## What you need to do
The word to look for is "padding". Report every line of the entries below that has it.

Difference listings
----------
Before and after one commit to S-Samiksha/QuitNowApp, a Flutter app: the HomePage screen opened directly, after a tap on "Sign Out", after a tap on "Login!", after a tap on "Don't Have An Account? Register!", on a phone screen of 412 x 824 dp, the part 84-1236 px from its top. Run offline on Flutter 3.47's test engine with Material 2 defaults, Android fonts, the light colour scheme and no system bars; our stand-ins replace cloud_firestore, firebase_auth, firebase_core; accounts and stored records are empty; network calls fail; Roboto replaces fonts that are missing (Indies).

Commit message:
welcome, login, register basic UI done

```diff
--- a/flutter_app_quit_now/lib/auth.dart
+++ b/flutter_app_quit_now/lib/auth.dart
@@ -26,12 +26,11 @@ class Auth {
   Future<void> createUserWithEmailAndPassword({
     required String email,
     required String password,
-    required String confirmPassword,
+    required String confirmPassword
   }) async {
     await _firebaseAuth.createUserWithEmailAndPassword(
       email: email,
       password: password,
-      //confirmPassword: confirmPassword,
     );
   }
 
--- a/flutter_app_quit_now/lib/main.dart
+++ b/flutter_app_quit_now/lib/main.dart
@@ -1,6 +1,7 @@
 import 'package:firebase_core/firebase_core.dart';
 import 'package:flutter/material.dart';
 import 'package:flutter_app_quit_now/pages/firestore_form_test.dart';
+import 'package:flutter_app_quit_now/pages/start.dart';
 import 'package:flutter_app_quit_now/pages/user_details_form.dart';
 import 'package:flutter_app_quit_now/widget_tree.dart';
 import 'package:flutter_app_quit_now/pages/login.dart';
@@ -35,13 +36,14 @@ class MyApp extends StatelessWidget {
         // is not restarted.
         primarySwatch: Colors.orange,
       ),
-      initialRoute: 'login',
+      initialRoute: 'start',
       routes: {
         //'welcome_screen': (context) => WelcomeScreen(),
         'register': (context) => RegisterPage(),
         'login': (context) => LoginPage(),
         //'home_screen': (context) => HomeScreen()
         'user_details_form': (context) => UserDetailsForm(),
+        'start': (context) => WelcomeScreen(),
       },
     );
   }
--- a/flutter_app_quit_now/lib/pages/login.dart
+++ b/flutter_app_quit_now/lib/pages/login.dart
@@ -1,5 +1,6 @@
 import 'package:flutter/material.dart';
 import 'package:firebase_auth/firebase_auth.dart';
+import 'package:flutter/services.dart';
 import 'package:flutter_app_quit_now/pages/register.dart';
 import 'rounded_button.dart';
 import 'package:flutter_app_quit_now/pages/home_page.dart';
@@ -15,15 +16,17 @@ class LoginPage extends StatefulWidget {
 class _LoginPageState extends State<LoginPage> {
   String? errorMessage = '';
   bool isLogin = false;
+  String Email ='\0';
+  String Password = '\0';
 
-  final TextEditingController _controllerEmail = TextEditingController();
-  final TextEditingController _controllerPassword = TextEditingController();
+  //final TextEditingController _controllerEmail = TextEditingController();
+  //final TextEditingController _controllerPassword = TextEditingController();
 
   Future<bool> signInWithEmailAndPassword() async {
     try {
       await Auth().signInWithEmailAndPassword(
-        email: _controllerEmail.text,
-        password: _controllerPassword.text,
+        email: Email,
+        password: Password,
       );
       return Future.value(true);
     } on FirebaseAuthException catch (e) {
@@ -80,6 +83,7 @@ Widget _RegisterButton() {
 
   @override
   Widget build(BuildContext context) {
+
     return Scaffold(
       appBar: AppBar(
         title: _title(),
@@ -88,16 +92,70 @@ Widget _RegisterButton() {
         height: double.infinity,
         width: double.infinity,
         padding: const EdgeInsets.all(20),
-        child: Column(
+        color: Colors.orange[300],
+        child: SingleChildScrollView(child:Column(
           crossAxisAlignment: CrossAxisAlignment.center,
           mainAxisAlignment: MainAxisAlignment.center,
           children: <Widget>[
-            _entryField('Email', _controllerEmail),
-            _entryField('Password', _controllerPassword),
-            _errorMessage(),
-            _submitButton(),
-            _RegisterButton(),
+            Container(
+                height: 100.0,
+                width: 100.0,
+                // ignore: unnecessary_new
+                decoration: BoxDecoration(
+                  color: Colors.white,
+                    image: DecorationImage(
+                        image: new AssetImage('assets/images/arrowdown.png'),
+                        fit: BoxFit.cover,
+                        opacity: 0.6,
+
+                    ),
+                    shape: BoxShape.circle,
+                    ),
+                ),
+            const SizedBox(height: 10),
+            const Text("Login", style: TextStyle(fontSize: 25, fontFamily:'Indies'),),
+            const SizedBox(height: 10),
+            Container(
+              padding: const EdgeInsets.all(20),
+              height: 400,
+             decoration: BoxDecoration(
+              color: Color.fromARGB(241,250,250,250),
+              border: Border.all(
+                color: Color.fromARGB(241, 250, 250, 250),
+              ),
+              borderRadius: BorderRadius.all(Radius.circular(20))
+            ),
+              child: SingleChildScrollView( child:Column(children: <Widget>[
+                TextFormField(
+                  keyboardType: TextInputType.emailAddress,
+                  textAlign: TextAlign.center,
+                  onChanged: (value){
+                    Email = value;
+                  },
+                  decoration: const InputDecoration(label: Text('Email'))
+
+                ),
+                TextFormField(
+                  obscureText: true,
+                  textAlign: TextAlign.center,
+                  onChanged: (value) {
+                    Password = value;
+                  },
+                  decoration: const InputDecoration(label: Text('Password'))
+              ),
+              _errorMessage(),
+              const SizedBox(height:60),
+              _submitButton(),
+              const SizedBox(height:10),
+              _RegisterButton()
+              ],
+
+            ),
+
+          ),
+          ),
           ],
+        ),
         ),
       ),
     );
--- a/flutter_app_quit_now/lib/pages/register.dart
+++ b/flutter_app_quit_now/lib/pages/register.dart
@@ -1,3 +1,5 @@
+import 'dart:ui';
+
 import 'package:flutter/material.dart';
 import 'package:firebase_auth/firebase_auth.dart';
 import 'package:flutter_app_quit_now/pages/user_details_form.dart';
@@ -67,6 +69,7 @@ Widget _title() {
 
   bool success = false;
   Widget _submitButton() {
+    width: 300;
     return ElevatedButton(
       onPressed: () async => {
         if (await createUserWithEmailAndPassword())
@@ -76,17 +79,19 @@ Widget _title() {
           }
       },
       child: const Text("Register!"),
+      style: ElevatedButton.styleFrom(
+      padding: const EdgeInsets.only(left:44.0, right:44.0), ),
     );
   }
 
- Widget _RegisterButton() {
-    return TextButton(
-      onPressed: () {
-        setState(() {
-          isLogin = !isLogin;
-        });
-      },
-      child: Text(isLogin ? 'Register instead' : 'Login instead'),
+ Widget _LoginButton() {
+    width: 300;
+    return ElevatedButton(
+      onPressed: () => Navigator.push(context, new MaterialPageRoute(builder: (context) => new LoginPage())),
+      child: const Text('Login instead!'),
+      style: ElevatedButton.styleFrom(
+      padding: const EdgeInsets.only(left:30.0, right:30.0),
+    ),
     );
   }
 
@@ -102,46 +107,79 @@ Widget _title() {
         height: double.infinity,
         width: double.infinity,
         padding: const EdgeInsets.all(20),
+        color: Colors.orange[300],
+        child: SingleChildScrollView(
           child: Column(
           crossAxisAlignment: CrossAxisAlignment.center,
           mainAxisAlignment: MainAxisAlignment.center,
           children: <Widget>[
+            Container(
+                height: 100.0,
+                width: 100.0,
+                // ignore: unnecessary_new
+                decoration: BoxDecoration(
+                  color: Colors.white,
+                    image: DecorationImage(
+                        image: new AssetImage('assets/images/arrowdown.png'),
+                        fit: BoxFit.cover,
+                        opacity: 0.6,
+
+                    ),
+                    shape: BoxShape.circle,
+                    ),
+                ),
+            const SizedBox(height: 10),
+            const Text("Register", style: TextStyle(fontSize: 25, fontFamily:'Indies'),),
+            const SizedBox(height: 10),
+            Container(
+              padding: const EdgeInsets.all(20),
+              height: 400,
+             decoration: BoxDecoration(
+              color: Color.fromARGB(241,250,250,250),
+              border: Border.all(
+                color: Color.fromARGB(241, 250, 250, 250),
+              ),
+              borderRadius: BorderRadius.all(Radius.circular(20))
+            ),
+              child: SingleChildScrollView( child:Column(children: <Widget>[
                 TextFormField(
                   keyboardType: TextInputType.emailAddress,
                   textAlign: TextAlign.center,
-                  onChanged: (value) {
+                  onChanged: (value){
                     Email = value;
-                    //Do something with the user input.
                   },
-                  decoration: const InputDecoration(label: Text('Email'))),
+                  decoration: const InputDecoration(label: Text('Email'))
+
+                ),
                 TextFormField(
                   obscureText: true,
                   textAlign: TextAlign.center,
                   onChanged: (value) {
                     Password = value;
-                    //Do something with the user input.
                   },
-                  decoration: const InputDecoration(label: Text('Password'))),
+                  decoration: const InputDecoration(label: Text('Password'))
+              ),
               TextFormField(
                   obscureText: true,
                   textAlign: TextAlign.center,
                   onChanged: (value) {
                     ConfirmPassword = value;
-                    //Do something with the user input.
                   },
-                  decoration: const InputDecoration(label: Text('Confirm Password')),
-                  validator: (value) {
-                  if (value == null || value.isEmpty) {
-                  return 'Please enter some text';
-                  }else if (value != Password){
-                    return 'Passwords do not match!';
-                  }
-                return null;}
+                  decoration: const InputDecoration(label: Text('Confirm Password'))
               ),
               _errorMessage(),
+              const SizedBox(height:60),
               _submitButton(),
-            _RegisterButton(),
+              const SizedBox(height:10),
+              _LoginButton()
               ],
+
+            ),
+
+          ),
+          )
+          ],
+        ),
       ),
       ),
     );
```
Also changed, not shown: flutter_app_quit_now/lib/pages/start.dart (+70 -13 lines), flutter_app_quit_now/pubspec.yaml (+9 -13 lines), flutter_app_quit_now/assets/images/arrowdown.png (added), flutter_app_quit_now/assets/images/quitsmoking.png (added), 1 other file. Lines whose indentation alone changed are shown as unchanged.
----------
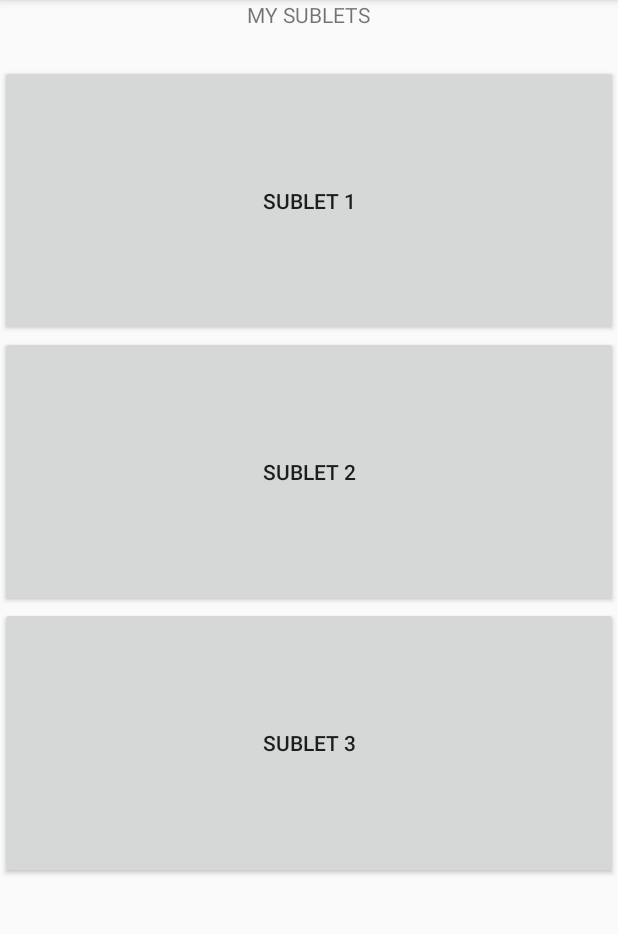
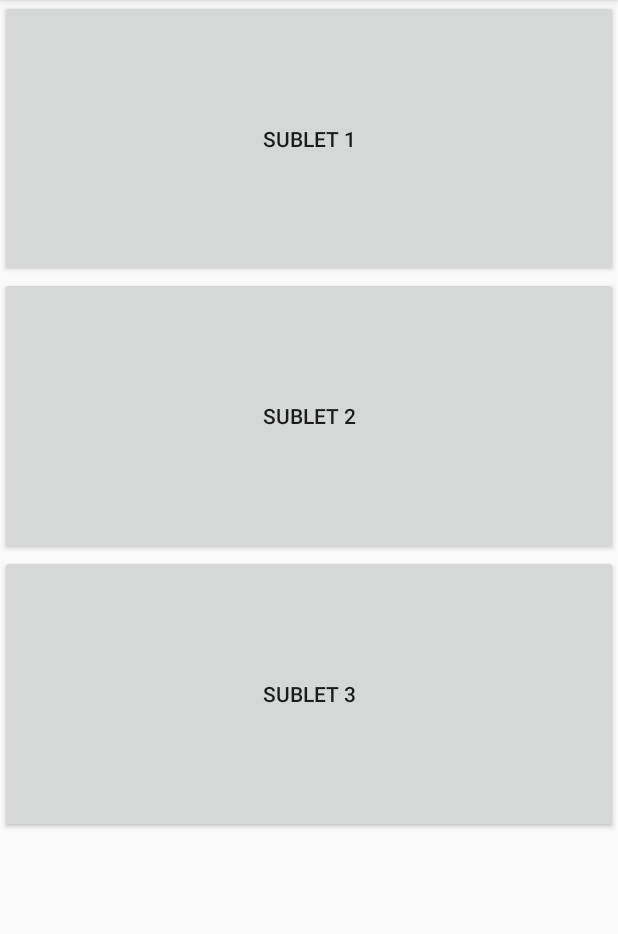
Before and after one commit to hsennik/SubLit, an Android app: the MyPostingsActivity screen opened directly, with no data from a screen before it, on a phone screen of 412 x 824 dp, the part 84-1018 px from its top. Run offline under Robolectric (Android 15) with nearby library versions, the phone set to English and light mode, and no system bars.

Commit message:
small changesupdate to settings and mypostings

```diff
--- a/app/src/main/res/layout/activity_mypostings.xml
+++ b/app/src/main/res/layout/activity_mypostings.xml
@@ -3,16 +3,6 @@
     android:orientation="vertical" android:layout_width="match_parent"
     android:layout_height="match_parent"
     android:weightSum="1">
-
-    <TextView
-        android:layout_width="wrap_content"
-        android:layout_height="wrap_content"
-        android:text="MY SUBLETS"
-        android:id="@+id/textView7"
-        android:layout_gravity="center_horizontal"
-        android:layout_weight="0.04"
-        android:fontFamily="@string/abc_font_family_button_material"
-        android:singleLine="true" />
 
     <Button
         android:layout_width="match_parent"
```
----------
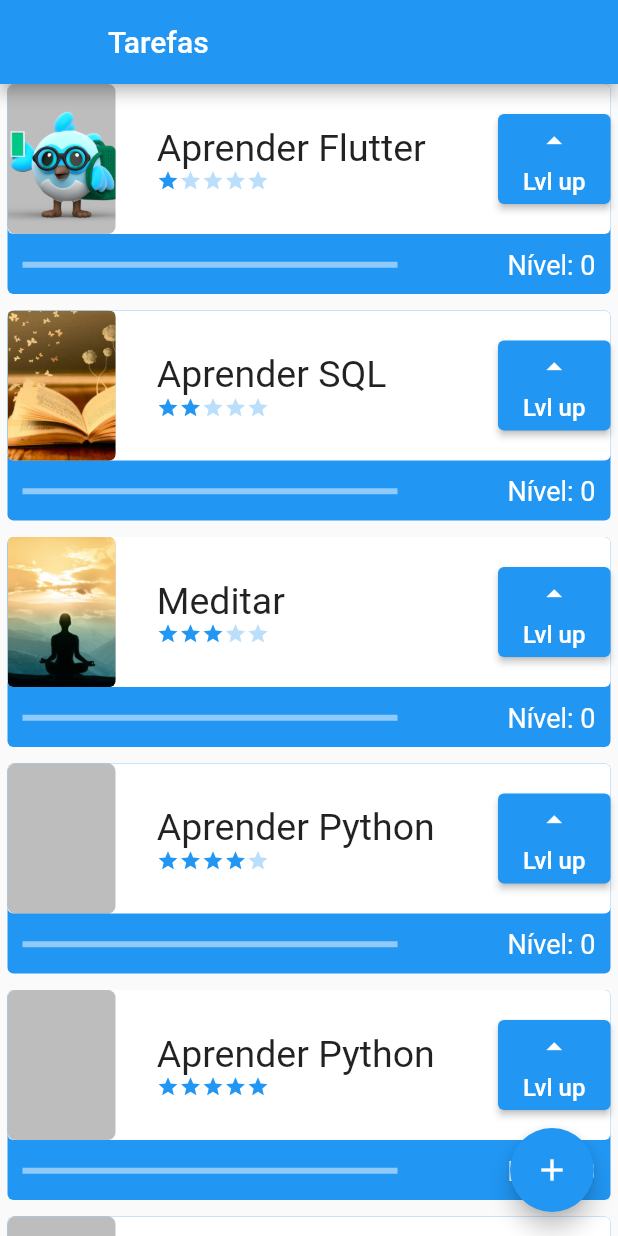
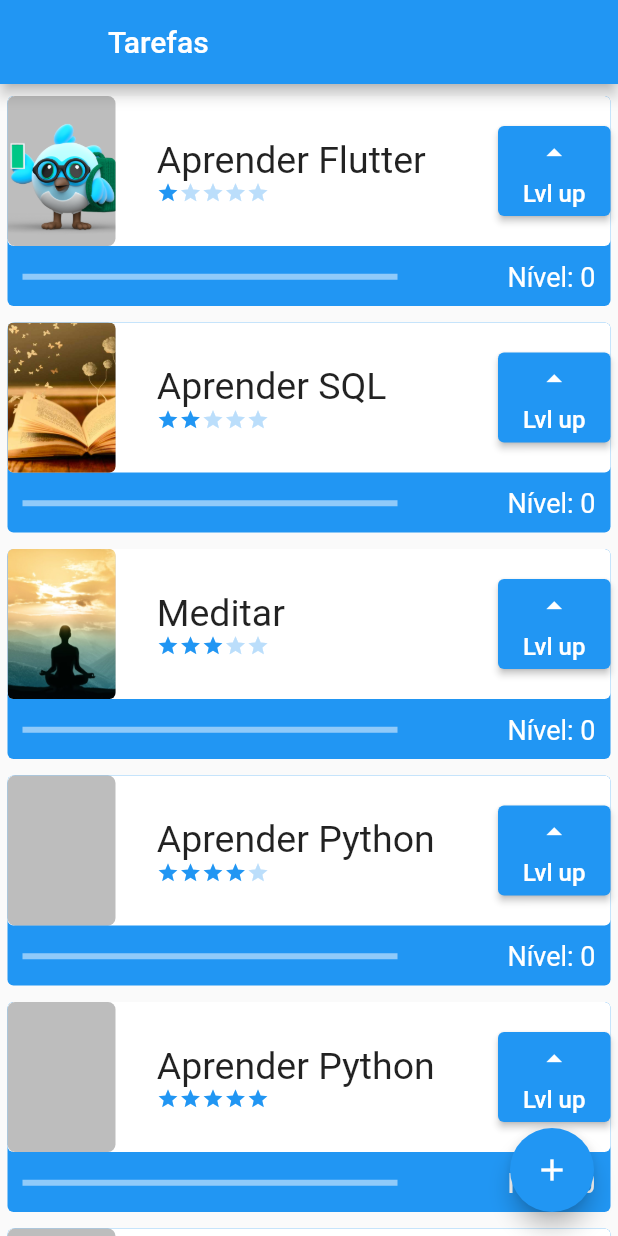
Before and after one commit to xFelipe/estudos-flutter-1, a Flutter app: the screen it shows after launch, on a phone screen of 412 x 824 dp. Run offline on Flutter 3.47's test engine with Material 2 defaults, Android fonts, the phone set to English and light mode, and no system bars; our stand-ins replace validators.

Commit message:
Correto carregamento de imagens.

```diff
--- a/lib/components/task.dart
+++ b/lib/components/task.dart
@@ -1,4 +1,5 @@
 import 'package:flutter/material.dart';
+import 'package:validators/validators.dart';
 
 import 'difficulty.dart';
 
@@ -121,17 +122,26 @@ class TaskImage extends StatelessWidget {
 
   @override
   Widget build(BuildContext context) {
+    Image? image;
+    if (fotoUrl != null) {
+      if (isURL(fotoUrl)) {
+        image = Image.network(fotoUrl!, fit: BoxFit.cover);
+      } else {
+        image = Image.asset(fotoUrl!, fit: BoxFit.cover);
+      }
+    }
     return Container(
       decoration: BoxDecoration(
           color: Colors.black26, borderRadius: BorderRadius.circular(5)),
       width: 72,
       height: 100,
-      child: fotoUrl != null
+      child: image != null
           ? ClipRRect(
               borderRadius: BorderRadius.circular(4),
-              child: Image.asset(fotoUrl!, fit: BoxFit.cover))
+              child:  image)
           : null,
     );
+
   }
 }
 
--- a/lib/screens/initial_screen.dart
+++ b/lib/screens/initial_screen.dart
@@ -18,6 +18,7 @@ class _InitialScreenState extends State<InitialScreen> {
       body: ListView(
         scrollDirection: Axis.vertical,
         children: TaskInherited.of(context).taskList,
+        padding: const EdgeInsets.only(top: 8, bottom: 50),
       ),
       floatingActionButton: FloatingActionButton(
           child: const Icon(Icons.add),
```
----------
## Your solution
         padding: const EdgeInsets.all(20),
+              padding: const EdgeInsets.all(20),
+      padding: const EdgeInsets.only(left:44.0, right:44.0), ),
+      padding: const EdgeInsets.only(left:30.0, right:30.0),
         padding: const EdgeInsets.all(20),
+              padding: const EdgeInsets.all(20),
+        padding: const EdgeInsets.only(top: 8, bottom: 50),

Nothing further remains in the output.